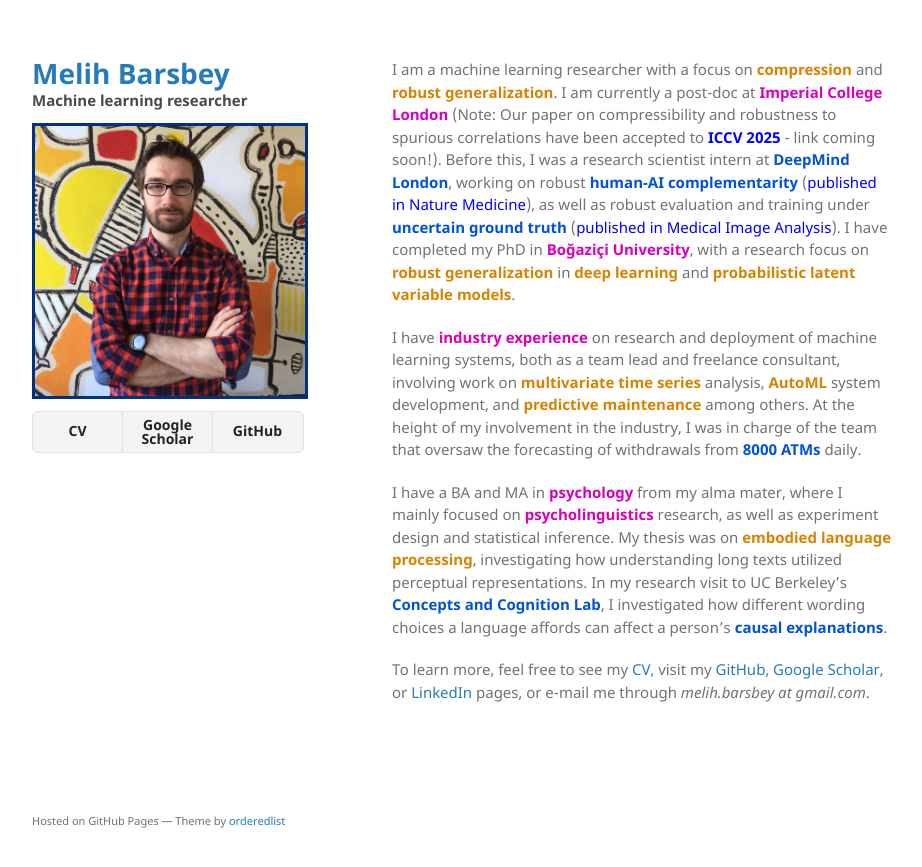
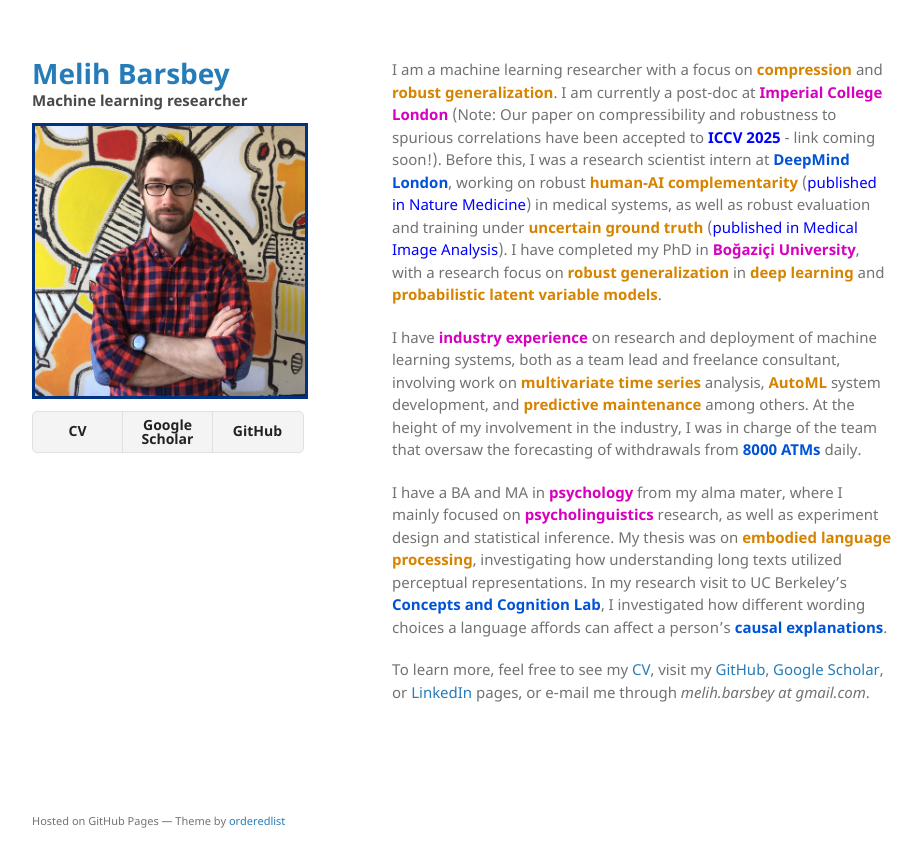
Before and after one commit to mbarsbey/mbarsbey.github.io, a Jekyll site: the page built from index.md, in a window 1280 px wide. Shown: the top 867 px of the page, without its empty margins (178-1100 px from the left). Built offline with Jekyll 4.4.1, drawn with Linux system fonts in a browser that asks for light colours.

Commit message:
Update index.md

```diff
--- a/index.md
+++ b/index.md
@@ -1,7 +1,7 @@
 ---
 layout: default
 ---
-I am a machine learning researcher with a focus on **<span style="color: #d68300">compression</span>** and **<span style="color: #d68300">robust generalization</span>**. I am currently a post-doc at **<span style="color: #d600be">Imperial College London</span>** (Note: Our paper on compressibility and robustness to spurious correlations have been accepted to **<span style="color: blue">ICCV 2025</span>** - link coming soon!). Before this, I was a research scientist intern at **<span style="color: #0053d6">DeepMind London</span>**, working on robust **<span style="color: #0053d6">human-AI complementarity</span>** ([<span style="color: blue">published in Nature Medicine</span>](https://www.nature.com/aricles/s41591-023-02437-x)), as well as robust evaluation and training under **<span style="color: #0053d6">uncertain ground truth</span>** ([<span style="color: blue">published in Medical Image Analysis</span>](https://www.sciencedirect.com/science/article/pii/S1361841525001033)). I have completed my PhD in **<span style="color: #d600be">Boğaziçi University</span>**, with a research focus on **<span style="color: #d68300">robust generalization</span>** in **<span style="color: #d68300">deep learning</span>** and **<span style="color: #d68300">probabilistic latent variable models</span>**.
+I am a machine learning researcher with a focus on **<span style="color: #d68300">compression</span>** and **<span style="color: #d68300">robust generalization</span>**. I am currently a post-doc at **<span style="color: #d600be">Imperial College London</span>** (Note: Our paper on compressibility and robustness to spurious correlations have been accepted to **<span style="color: blue">ICCV 2025</span>** - link coming soon!). Before this, I was a research scientist intern at **<span style="color: #0053d6">DeepMind London</span>**, working on robust **<span style="color: #d68300">human-AI complementarity</span>** ([<span style="color: blue">published in Nature Medicine</span>](https://www.nature.com/aricles/s41591-023-02437-x)) in medical systems, as well as robust evaluation and training under **<span style="color: #d68300">uncertain ground truth</span>** ([<span style="color: blue">published in Medical Image Analysis</span>](https://www.sciencedirect.com/science/article/pii/S1361841525001033)). I have completed my PhD in **<span style="color: #d600be">Boğaziçi University</span>**, with a research focus on **<span style="color: #d68300">robust generalization</span>** in **<span style="color: #d68300">deep learning</span>** and **<span style="color: #d68300">probabilistic latent variable models</span>**.
 
 I have **<span style="color: #d600be">industry experience</span>** on research and deployment of machine learning systems, both as a team lead and freelance consultant, involving work on **<span style="color: #d68300">multivariate time series</span>** analysis, **<span style="color: #d68300">AutoML</span>** system development, and **<span style="color: #d68300">predictive maintenance</span>** among others. At the height of my involvement in the industry, I was in charge of the team that oversaw the forecasting of withdrawals from **<span style="color: #0053d6">8000 ATMs</span>** daily.
 
```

» **About this task**: Where a line of the records holds the word "index", copy that line.

» **Written solution**:
Before and after one commit to mbarsbey/mbarsbey.github.io, a Jekyll site: the page built from index.md, in a window 1280 px wide. Shown: the top 867 px of the page, without its empty margins (178-1100 px from the left). Built offline with Jekyll 4.4.1, drawn with Linux system fonts in a browser that asks for light colours.
Update index.md
--- a/index.md
+++ b/index.md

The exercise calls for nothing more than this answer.